* _RECORDS TO USE_:

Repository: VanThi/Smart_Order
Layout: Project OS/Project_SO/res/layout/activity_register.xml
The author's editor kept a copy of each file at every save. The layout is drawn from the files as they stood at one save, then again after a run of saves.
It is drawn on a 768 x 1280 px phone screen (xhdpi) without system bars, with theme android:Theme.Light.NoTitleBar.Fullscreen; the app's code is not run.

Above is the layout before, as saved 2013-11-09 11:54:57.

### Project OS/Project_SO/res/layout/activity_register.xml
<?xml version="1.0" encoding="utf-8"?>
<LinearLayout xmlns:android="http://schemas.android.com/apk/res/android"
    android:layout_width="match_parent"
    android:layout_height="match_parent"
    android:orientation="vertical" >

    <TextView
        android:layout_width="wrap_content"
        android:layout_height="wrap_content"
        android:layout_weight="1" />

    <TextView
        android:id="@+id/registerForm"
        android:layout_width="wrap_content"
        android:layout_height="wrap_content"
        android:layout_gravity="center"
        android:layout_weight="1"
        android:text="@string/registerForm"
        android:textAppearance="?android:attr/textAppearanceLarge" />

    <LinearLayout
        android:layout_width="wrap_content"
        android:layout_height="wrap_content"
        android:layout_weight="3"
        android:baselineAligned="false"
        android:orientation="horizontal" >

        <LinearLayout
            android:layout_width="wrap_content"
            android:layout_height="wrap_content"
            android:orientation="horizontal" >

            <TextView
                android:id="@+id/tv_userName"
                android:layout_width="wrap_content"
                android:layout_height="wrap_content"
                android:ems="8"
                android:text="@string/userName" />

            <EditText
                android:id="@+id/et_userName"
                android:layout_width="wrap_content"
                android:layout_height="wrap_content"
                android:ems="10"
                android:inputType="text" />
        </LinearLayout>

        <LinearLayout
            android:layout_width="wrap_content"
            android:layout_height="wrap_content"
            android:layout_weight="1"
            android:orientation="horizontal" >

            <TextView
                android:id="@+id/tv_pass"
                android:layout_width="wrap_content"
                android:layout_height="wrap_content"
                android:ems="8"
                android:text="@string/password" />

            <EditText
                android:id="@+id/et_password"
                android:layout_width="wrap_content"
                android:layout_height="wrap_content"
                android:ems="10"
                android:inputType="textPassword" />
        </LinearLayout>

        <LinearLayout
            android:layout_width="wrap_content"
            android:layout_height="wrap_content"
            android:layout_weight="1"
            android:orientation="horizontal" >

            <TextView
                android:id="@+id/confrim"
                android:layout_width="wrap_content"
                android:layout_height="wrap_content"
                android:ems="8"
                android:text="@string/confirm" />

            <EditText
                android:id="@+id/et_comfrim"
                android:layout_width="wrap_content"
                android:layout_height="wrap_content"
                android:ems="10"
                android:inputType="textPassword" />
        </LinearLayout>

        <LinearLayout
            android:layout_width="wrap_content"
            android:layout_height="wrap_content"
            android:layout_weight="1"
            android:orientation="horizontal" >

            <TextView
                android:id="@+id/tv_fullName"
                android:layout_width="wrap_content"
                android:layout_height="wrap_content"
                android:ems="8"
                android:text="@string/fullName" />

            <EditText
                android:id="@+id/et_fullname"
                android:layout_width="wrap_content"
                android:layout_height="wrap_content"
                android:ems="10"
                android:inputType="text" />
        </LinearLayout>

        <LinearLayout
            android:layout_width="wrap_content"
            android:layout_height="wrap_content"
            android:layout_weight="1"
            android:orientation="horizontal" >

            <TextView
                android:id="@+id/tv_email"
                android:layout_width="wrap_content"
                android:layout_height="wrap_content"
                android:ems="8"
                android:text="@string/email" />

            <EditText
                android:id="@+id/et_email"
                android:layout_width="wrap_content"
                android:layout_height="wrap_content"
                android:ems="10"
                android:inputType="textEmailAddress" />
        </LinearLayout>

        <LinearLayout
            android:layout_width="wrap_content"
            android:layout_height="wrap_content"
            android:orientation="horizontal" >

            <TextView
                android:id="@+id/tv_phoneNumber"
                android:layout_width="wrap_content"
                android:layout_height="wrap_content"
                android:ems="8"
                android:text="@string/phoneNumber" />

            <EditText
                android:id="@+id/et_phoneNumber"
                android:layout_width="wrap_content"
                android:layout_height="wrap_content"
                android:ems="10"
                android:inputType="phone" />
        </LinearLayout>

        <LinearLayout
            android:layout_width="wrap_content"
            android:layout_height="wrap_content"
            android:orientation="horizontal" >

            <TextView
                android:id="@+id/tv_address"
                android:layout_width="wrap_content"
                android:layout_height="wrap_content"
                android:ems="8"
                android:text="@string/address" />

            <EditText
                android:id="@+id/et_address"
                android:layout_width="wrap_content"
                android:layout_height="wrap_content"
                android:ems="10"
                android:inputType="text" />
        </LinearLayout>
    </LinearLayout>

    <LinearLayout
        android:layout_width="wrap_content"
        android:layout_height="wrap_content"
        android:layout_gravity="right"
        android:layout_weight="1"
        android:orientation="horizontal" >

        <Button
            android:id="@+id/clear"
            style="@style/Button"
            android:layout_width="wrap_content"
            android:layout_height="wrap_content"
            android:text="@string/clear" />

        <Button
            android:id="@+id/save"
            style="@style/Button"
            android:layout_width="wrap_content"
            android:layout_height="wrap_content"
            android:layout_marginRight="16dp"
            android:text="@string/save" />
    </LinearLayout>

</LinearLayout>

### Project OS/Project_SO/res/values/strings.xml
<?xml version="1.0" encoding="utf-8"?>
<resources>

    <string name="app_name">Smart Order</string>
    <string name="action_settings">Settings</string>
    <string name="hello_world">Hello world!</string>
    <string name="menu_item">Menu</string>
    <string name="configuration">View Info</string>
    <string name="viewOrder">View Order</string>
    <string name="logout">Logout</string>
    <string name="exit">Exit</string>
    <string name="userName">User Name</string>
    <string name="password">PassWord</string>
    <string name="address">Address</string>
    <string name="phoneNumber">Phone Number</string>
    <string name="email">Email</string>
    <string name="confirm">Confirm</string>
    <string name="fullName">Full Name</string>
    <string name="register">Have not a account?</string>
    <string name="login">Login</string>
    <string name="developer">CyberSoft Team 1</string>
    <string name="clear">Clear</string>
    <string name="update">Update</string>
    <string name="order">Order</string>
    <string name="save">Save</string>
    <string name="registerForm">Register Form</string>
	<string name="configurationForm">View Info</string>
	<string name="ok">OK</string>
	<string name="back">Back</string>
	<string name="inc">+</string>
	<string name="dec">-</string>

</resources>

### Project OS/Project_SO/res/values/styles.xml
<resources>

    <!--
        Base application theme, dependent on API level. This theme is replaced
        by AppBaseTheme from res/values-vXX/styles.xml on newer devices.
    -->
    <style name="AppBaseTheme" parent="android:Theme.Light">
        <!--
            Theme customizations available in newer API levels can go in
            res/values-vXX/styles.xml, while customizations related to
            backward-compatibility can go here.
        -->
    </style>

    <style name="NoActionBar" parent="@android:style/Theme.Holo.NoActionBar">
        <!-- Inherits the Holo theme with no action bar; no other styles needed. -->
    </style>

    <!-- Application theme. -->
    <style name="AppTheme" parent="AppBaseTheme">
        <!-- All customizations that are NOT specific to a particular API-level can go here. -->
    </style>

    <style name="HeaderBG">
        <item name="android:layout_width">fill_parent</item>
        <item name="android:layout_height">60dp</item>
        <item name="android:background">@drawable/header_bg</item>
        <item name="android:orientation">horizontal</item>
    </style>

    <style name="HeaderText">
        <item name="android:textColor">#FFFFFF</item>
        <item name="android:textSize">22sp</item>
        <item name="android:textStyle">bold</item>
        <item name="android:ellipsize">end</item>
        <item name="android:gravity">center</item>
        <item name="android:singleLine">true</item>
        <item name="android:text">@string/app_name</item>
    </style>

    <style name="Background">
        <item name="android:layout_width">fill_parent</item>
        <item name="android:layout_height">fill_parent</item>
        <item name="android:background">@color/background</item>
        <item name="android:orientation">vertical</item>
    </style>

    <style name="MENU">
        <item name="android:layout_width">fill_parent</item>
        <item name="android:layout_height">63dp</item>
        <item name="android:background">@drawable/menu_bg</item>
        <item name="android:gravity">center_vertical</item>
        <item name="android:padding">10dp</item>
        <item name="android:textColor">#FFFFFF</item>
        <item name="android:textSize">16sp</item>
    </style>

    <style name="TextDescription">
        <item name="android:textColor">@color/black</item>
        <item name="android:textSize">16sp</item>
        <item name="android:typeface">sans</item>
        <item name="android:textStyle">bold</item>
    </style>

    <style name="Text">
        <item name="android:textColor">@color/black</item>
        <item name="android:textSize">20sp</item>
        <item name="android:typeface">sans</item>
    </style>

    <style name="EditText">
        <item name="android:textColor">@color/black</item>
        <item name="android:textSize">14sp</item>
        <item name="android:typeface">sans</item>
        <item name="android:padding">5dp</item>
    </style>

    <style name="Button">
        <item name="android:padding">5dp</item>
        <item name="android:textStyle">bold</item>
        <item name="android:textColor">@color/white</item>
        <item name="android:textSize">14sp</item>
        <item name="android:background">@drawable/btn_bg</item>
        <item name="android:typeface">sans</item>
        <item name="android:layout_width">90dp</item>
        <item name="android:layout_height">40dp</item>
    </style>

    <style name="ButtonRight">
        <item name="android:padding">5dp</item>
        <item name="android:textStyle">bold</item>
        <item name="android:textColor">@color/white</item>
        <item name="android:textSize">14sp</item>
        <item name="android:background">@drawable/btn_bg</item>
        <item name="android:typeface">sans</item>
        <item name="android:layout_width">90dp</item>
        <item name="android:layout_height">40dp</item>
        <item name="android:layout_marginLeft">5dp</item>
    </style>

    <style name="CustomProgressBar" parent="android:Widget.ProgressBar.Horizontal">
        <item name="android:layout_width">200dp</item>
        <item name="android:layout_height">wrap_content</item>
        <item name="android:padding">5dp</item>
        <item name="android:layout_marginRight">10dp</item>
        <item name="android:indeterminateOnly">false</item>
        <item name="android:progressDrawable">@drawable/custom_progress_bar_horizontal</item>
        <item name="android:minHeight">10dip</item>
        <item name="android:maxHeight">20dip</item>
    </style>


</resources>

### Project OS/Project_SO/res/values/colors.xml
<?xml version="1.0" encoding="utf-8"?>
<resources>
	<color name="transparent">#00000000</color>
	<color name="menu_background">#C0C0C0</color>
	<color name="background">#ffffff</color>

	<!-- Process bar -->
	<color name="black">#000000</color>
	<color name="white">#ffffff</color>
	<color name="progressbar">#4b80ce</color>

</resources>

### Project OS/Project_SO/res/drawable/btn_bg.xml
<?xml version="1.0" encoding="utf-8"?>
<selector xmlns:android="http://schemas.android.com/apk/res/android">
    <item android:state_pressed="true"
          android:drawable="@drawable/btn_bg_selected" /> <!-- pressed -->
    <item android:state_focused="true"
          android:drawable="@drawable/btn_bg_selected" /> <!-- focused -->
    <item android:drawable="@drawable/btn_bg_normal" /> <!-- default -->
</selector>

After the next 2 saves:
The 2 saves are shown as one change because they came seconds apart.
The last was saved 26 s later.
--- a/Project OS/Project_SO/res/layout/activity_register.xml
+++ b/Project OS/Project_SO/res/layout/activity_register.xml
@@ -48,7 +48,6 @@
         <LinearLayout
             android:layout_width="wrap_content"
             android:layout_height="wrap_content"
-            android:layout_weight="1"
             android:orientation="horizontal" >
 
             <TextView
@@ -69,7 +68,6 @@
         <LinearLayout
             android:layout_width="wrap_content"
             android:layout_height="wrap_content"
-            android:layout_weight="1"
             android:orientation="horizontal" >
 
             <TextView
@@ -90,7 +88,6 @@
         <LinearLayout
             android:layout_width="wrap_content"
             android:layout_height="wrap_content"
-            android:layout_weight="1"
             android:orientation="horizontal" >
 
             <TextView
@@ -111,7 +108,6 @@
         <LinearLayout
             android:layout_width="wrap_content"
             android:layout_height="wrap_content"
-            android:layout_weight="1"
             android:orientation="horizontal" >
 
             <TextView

---

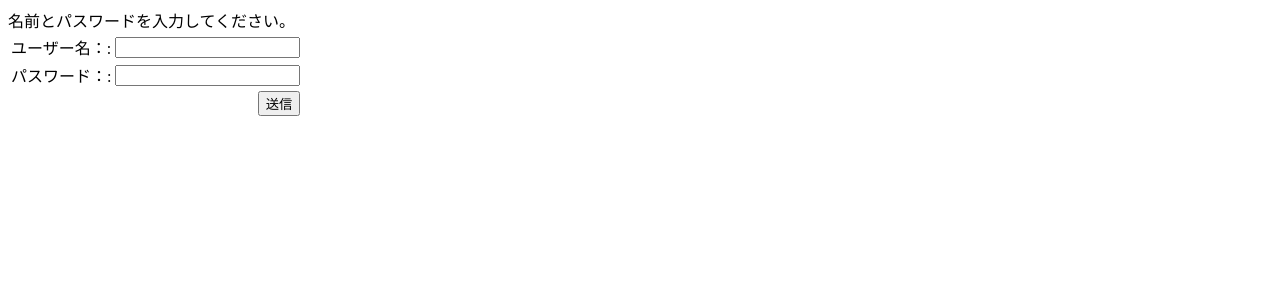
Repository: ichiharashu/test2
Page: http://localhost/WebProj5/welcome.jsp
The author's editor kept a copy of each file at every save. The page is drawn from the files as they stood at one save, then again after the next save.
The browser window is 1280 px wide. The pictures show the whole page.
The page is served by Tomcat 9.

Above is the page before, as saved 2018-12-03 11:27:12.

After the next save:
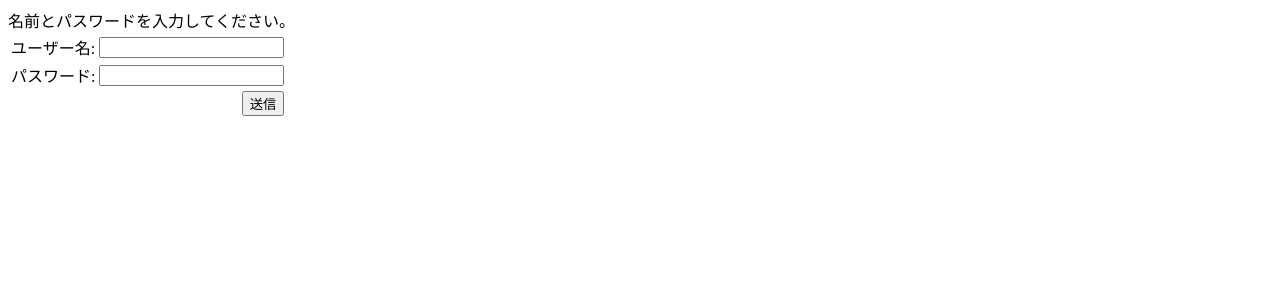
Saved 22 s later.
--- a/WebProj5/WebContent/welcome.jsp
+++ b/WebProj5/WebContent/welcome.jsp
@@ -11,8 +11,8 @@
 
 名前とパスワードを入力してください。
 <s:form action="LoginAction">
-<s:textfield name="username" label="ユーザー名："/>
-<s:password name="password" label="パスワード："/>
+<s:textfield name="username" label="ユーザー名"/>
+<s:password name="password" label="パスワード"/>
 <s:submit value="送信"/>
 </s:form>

* _REQUIRED WORK_:
Restate word for word the lines in the material above from the one with "Repository: VanThi/Smart_Order" to the one with "### Project OS/Project_SO/res/layout/activity_register.xml"; both of those lines count, and nothing else does.

* _REPLY_:
Repository: VanThi/Smart_Order
Layout: Project OS/Project_SO/res/layout/activity_register.xml
The author's editor kept a copy of each file at every save. The layout is drawn from the files as they stood at one save, then again after a run of saves.
It is drawn on a 768 x 1280 px phone screen (xhdpi) without system bars, with theme android:Theme.Light.NoTitleBar.Fullscreen; the app's code is not run.

Above is the layout before, as saved 2013-11-09 11:54:57.

### Project OS/Project_SO/res/layout/activity_register.xml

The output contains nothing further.